You will examine a member of the phylum Nematoda (Ascaris) as a representative pseudocoelomate. An intestinal parasite as an adult, there are species of Ascaris that occur in pigs, horses, and man.
1. External anatomy
Take an Ascaris from the supply, and place it in a dissecting pan. Gloves should be worn, if available. If not, handle organism with forceps. Do not touch it with bare skin. You will need to obtain a female specimen for the dissection below, however you should examine a male specimen externally as well. The sexes are easily differentiated. Male worms are smaller, typically have a hook-shaped sideways bend near their posterior end, and may have tiny copulatory spicules protruding slightly from the cloaca. You should also find and observe the triradiate mouth at the anterior (smaller) end.
2. Internal anatomy
Your instructor may provide a prosected specimen of Ascaris for you to observe or may instruct you to make your own dissection following the directions below.
Lay the worm down in the dissecting pan, and place a pin through the anterior and posterior ends. Use a dissecting needle or fine scissors to cut it open full length along the dorsal midline. Pin back the body walls to expose the internal organs. You may either work dry or, if you prefer, flood the pan (and specimen) with about a quarter inch of water.
Draw the dissected specimen. Locate, and label, the following structures:
- pseudocoel (body cavity)
- intestine (nonmuscular and formed only by endoderm)
- vagina and uteri - the "Y" shaped structure (the short, stem portion of the "Y" is the vagina; the arms of the "Y" are uteri)
- ovaries and oviducts - the mass of coiled tubules connected to the uteri (the tubules coiled around the arms of the "Y" are the oviducts; the smaller, terminal portions are the ovaries)

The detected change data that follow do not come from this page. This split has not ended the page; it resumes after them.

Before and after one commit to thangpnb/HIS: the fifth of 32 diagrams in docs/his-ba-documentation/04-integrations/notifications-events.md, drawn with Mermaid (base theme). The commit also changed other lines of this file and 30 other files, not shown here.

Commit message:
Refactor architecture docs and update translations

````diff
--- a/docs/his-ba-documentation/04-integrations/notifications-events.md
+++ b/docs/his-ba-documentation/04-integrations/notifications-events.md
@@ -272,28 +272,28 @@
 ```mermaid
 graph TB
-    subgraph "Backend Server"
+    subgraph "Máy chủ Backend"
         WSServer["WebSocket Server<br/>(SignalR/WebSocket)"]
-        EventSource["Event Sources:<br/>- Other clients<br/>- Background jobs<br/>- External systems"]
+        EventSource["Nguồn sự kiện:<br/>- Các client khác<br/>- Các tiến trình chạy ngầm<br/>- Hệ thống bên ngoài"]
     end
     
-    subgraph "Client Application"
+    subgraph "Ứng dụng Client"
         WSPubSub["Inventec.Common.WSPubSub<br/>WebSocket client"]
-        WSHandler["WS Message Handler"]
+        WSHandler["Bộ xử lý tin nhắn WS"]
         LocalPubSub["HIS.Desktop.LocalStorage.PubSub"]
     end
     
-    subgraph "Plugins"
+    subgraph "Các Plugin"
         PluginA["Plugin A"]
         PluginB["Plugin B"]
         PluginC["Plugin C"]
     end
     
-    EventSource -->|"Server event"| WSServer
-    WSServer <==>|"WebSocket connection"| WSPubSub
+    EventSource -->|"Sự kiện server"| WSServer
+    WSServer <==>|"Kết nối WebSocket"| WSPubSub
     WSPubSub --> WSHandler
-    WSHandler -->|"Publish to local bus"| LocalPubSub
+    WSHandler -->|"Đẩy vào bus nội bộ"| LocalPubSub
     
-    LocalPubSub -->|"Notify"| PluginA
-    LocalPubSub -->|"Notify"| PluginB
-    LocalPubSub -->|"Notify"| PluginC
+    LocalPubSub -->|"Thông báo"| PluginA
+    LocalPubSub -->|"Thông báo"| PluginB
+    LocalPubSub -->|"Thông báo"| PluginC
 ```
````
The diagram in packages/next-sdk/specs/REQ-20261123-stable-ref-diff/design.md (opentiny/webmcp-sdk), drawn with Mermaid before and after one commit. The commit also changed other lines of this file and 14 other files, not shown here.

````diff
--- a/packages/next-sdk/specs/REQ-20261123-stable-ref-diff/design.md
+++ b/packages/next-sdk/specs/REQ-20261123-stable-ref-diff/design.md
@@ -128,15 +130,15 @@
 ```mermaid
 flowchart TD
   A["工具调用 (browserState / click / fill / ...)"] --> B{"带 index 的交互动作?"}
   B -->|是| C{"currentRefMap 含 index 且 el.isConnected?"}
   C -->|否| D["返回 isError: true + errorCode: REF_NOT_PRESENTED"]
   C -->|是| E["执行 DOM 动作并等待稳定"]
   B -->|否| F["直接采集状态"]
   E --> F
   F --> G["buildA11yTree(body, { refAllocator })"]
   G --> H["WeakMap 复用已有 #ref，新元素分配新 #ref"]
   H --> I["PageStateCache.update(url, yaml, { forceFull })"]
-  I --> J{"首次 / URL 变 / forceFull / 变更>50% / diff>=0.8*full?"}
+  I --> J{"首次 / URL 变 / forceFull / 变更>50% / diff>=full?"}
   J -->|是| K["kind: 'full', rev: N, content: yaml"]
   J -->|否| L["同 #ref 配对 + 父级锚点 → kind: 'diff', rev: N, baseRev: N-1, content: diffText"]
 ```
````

Figure 1. Anatomy of the roundworm Ascaris. (from http://kentsimmons.uwinnipeg.ca/16cm05/16labman05/lb5pg9.htm)
Obtain a slide of a cross-section through a female Ascaris. Observe this cross-section using a compound microscope. (A diagram of a cross section through a female Ascaris can be viewed here.) Draw the specimen, labeling the pseudocoel, intestine, uteri, oviducts, muscle cells, dorsal nerve cord, and ventral nerve cord. In some sections, you may also be able to see the excretory canals. You may refer to the diagram below to aid in interpreting your slide, you must make your sketch from the slide. Remember to label your drawing with the total magnification under which the slide was observed. Can you identify two important differences between this slide and the cross-section of Lumbricus that you viewed in the lab on annelid worms?

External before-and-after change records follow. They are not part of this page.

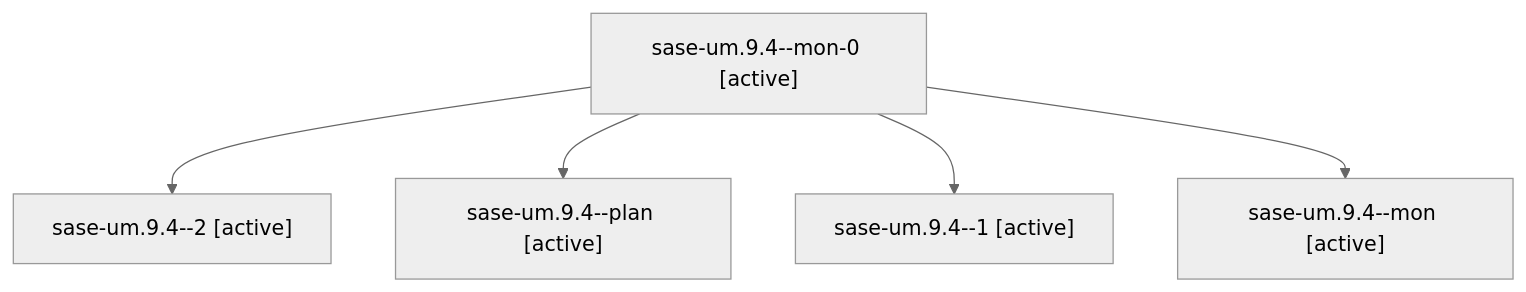
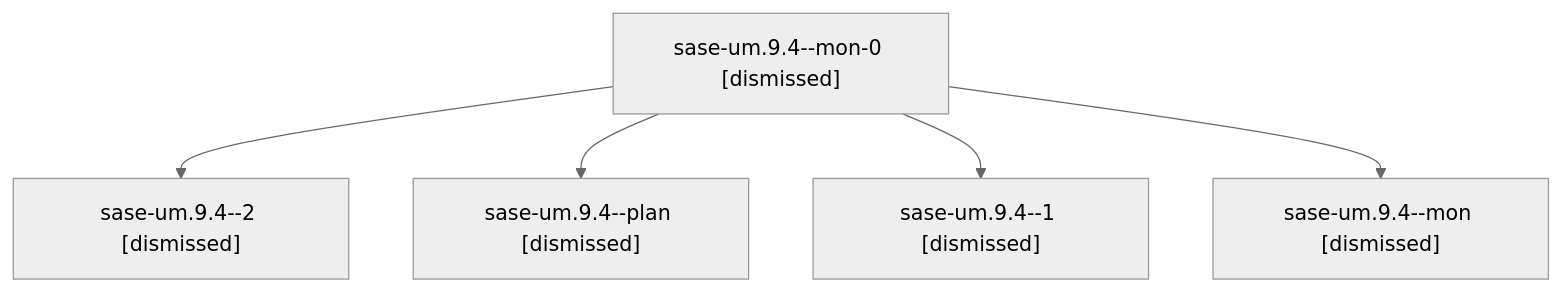
One commit to sase-org/sase--agents changed the diagram in sessions/bbugyi200.athena.sase-um.9.4.md. Above: the diagram before and after it, drawn with Mermaid (neutral theme). The commit also changed other lines of this file and 240 other files, not shown here.

````diff
--- a/sessions/bbugyi200.athena.sase-um.9.4.md
+++ b/sessions/bbugyi200.athena.sase-um.9.4.md
@@ -9,12 +9,12 @@
 ```mermaid
 flowchart TD
-  n0["sase-um.9.4--mon-0 [active]"]
-  n1["sase-um.9.4--2 [active]"]
+  n0["sase-um.9.4--mon-0 [dismissed]"]
+  n1["sase-um.9.4--2 [dismissed]"]
   n0 --> n1
-  n2["sase-um.9.4--plan [active]"]
+  n2["sase-um.9.4--plan [dismissed]"]
   n0 --> n2
-  n3["sase-um.9.4--1 [active]"]
+  n3["sase-um.9.4--1 [dismissed]"]
   n0 --> n3
-  n4["sase-um.9.4--mon [active]"]
+  n4["sase-um.9.4--mon [dismissed]"]
   n0 --> n4
 ```
````
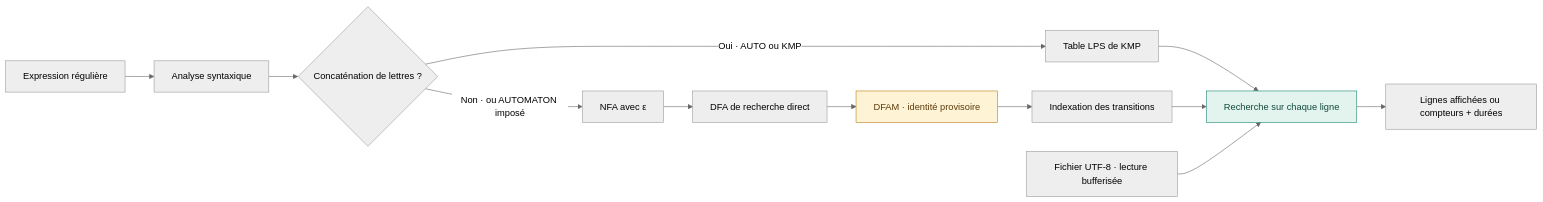
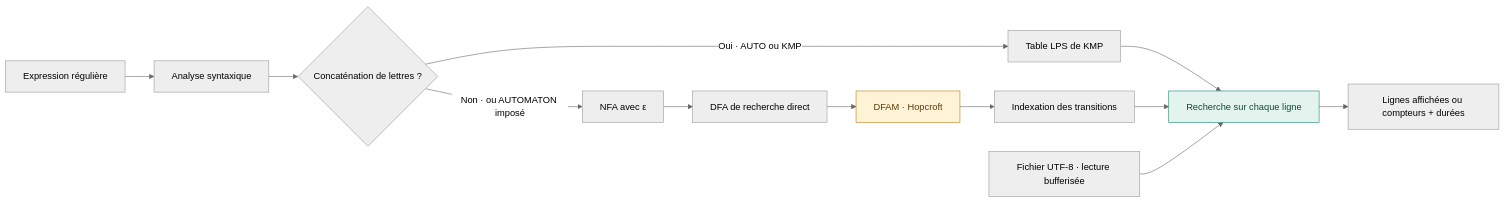
Before and after one commit to YahyaMudallal/regex-search: the diagram in README.md, drawn with Mermaid (neutral theme). The commit also changed other lines of this file and 17 other files, not shown here.

````diff
--- a/README.md
+++ b/README.md
@@ -90,16 +102,16 @@
 ```mermaid
 flowchart LR
     R["Expression régulière"] --> P["Analyse syntaxique"]
     P --> C{"Concaténation de lettres ?"}
     C -->|"Oui · AUTO ou KMP"| K["Table LPS de KMP"]
     C -->|"Non · ou AUTOMATON imposé"| N["NFA avec ε"]
     N --> D["DFA de recherche direct"]
-    D --> M["DFAM · identité provisoire"]
+    D --> M["DFAM · Hopcroft"]
     M --> S["Indexation des transitions"]
     K --> L["Recherche sur chaque ligne"]
     S --> L
     F["Fichier UTF-8 · lecture bufferisée"] --> L
     L --> O["Lignes affichées ou compteurs + durées"]
     style M fill:#fff3d6,stroke:#ba7b13,color:#5b3c0a
     style L fill:#e3f4ef,stroke:#16866b,color:#124a3b
 ```
````
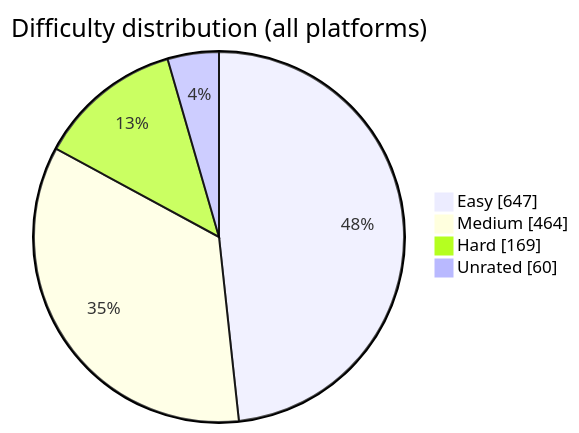
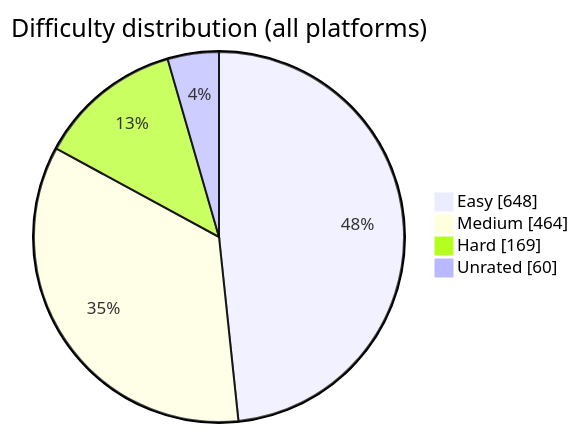
One commit to BuildbyArindam/Daily-Coding-Log changed the diagram in README.md. Above: the diagram before and after it, drawn with Mermaid. The commit also changed other lines of this file, not shown here.

````diff
--- a/README.md
+++ b/README.md
@@ -93,7 +93,7 @@
 ```mermaid
 pie showData title Difficulty distribution (all platforms)
-    "Easy" : 647
+    "Easy" : 648
     "Medium" : 464
     "Hard" : 169
     "Unrated" : 60
 ```
````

Figure 2. Cross-section of a nematode (from Brusca & Brusca, 2003, Invertebrate Zoology, 2nd ed.).
Here is a video of an Ascaris dissection.
4. Observation of Vinegar Eels (Turbatrix)

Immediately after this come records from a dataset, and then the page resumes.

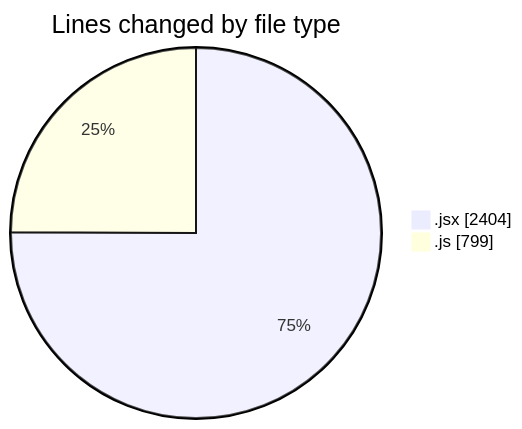
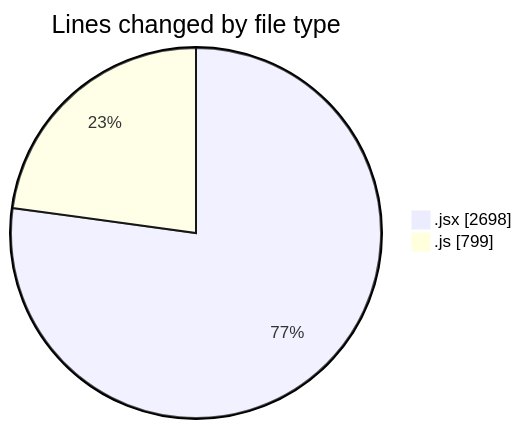
Before and after one commit to nxtqubesakshisongat/code-tracking: the first of 2 diagrams in 2025-07-14/argos/README.md, drawn with Mermaid. The commit also changed other lines of this file and 1 other file, not shown here.

````diff
--- a/2025-07-14/argos/README.md
+++ b/2025-07-14/argos/README.md
@@ -24,6 +26,6 @@
 ```mermaid
 pie showData
 title Lines changed by file type
-".jsx" : 2404
+".jsx" : 2698
 ".js" : 799
 ```
````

You should make a wet-mount slide of vinegar eels (Turbatrix aceti), a non-parasitic, free-living nematode that is found in unpasteurized vinegar. Observe the animals under low power using a compound microscope. Note the cylindrical body and tapering tail that is typical of nematodes. Also, note the characteristic whip-like movements that the animals make. Nematodes have longitudinal muscles, but lack the circular muscles found in annelid worms. Their thrashing movements are produced when the longitudinal muscles pull against the rigid cuticle and an internal hydrostatic skeleton formed by fluid in the pseudocoelom.